This week, the world watched as white smoke billowed over the Vatican, declaring that the 266th pope had been chosen.
The election of Pope Francis, previously Cardinal Jorge Mario Bergoglio of Buenos Aires, marks a series of firsts for the Catholic Church. He is the first pope from the Americas, the first Jesuit pope and the first pope to bear the name of St. Francis of Assisi.
Characterized as a humble man who has advocated for the poor and needy in Argentina, Pope Francis may bring the plight of the poor front and center in the Vatican.
In selecting St. Francis as his namesake, Pope Francis has already given the world indication that he will continue his service to those with lesser means through his papacy, much as he has in his service to the people of Argentina. St. Francis of Assisi was known for his dedication to the poor and downtrodden. In a famous account as a young man, St. Francis gave everything he had to a beggar, earning him the scorn of his friends and family. But he never gave up helping those in need — even devoting himself to a life of poverty.

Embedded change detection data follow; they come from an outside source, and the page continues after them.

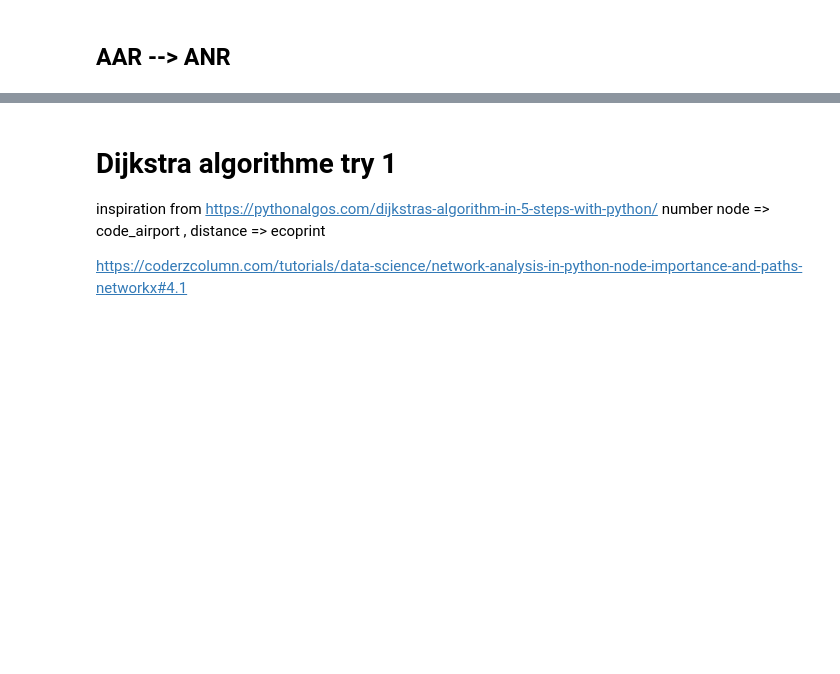
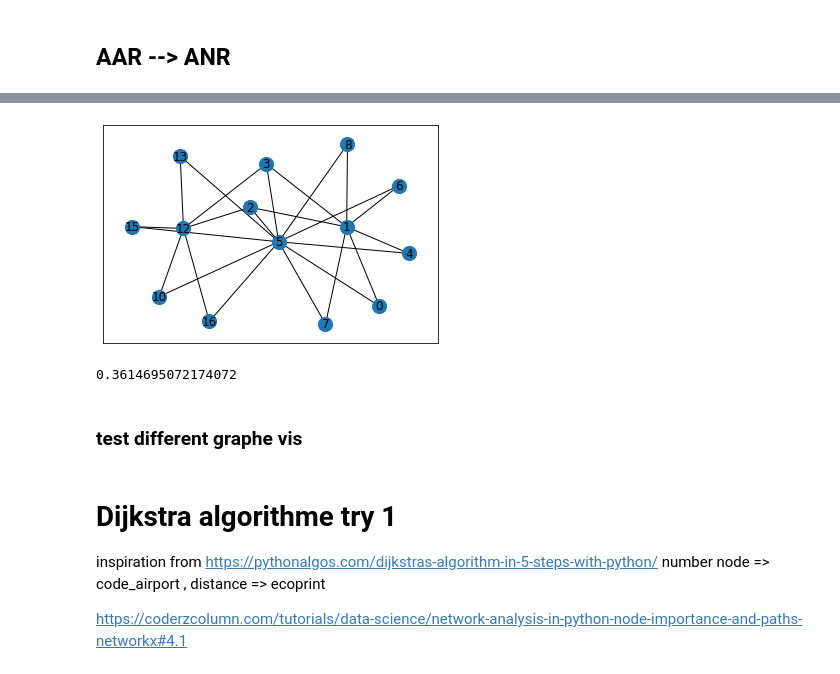
Before and after one commit to annevogel13/lifradaravion, a Jupyter notebook: NotebooksAnne/correspondance(1).ipynb, the cells around one changed output, grey strips where cells are left out. Cells and saved outputs as stored; diff of their text form; code cells hidden in the pictures; blank space fills up the shorter version.

```diff
--- a/NotebooksAnne/correspondance(1).ipynb
+++ b/NotebooksAnne/correspondance(1).ipynb
@@ -222,0 +219,19 @@ nb nodes :  14
+# %%
+#test creation_edges
+start = time.time()
+graph_test4_2 = nx.Graph();
+ref_test4_2 = []
+
+# creer une correspondance
+creation_edges_am(graph_test4_2, ref_test4_2, 'AAR', 'DUS')
+creation_edges_am(graph_test4_2, ref_test4_2, 'DUS', 'ANR')
+
+dessiner_graphe(graph_test4_2)
+
+end = time.time()
+print( end - start)
+# %% [output]
+[figure, added]
+0.3614695072174072
+# %% [markdown]
+### test different graphe vis
```
Also changed, not shown: parts of 14 cells of this notebook.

Pope Francis served the people of Argentina humbly. He was known for his humility, choosing to live in a small apartment rather than in the palatial bishop’s residence. Instead of taking a limousine, he was often seen on public transportation — something that seemed to resonate with the people he was trying to reach.
He has been a vocal advocate of the needy, and we believe this is a good thing. While we do not believe the church will moderate its views on divisive social issues such as abortion and gay rights, part of the problem the church has had attracting the younger generation is the widely held view that its focus on social issues has come at the expense of the traditional goals of the church — helping those in need, loving thy neighbor and serving the poor.
We hope that Pope Francis can turn the views of the church onto service toward others, advocating for the poor and needy, and helping to build people up in a way that will be viewed favorably across the political spectrum, across the world and, most importantly, with today’s youth.